# Task details:
Exact reproductions of all the entries, please, and no pictures.

........

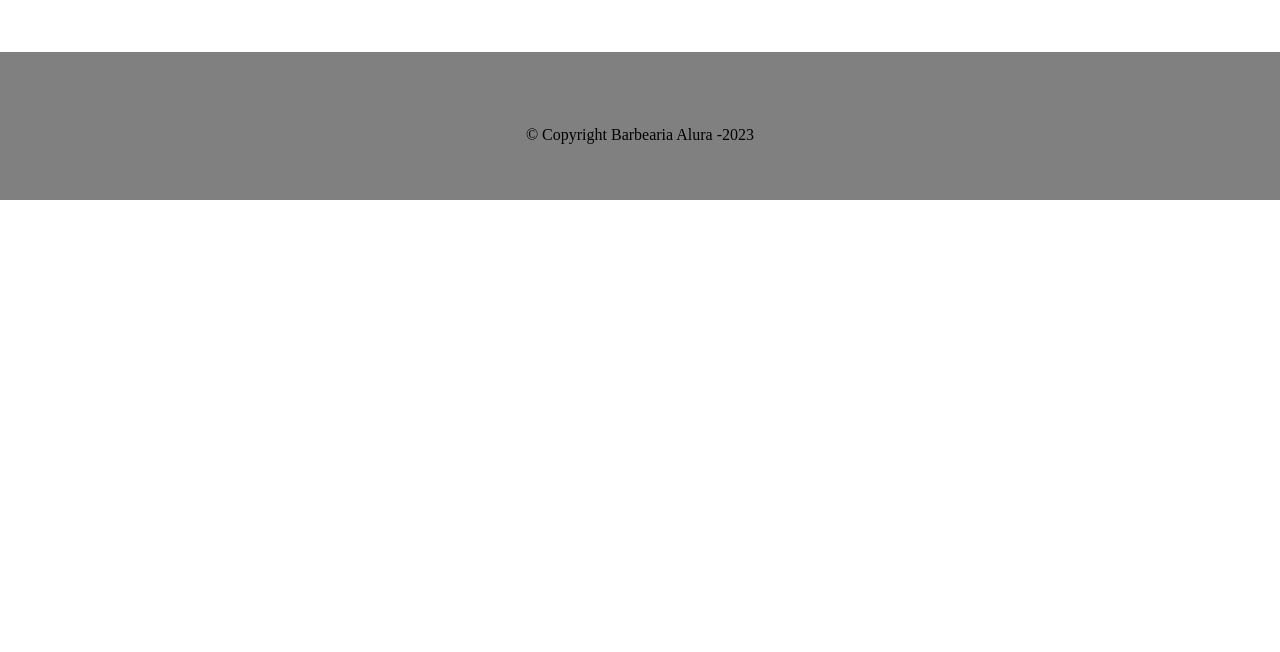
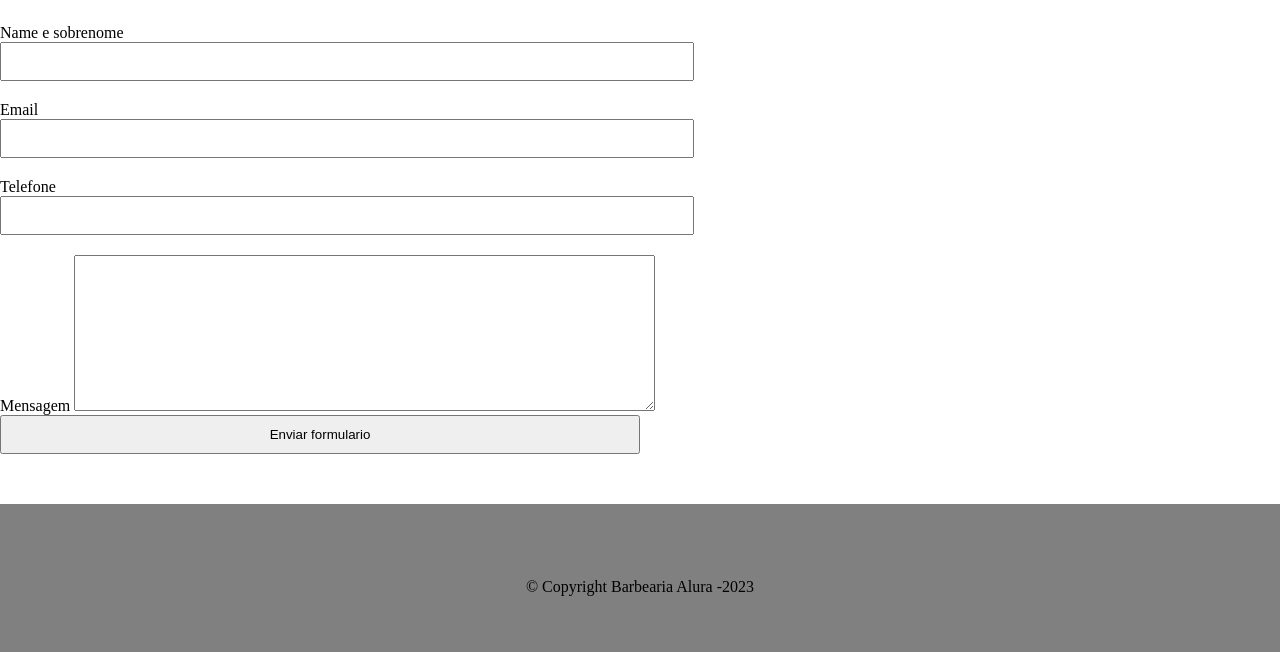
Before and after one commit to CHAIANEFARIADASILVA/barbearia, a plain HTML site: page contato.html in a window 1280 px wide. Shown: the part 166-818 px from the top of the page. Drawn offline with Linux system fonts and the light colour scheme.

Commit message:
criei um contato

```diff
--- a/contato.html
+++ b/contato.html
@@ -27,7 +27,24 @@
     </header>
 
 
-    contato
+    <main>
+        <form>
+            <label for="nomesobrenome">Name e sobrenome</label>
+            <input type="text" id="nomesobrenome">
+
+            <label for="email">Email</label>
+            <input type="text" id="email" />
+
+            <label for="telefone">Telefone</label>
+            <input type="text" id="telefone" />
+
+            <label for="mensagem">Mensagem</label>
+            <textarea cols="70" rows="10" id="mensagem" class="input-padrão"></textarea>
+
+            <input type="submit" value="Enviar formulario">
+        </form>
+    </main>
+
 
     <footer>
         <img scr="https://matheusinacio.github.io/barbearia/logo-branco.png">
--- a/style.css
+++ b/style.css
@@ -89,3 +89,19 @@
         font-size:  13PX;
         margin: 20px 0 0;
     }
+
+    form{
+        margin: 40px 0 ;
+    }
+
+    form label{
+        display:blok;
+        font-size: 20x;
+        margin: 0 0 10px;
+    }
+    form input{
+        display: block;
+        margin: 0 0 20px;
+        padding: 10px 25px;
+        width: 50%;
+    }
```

........

# Written response:
Before and after one commit to CHAIANEFARIADASILVA/barbearia, a plain HTML site: page contato.html in a window 1280 px wide. Shown: the part 166-818 px from the top of the page. Drawn offline with Linux system fonts and the light colour scheme.

Commit message:
criei um contato

```diff
--- a/contato.html
+++ b/contato.html
@@ -27,7 +27,24 @@
     </header>
 
 
-    contato
+    <main>
+        <form>
+            <label for="nomesobrenome">Name e sobrenome</label>
+            <input type="text" id="nomesobrenome">
+
+            <label for="email">Email</label>
+            <input type="text" id="email" />
+
+            <label for="telefone">Telefone</label>
+            <input type="text" id="telefone" />
+
+            <label for="mensagem">Mensagem</label>
+            <textarea cols="70" rows="10" id="mensagem" class="input-padrão"></textarea>
+
+            <input type="submit" value="Enviar formulario">
+        </form>
+    </main>
+
 
     <footer>
         <img scr="https://matheusinacio.github.io/barbearia/logo-branco.png">
--- a/style.css
+++ b/style.css
@@ -89,3 +89,19 @@
         font-size:  13PX;
         margin: 20px 0 0;
     }
+
+    form{
+        margin: 40px 0 ;
+    }
+
+    form label{
+        display:blok;
+        font-size: 20x;
+        margin: 0 0 10px;
+    }
+    form input{
+        display: block;
+        margin: 0 0 20px;
+        padding: 10px 25px;
+        width: 50%;
+    }
```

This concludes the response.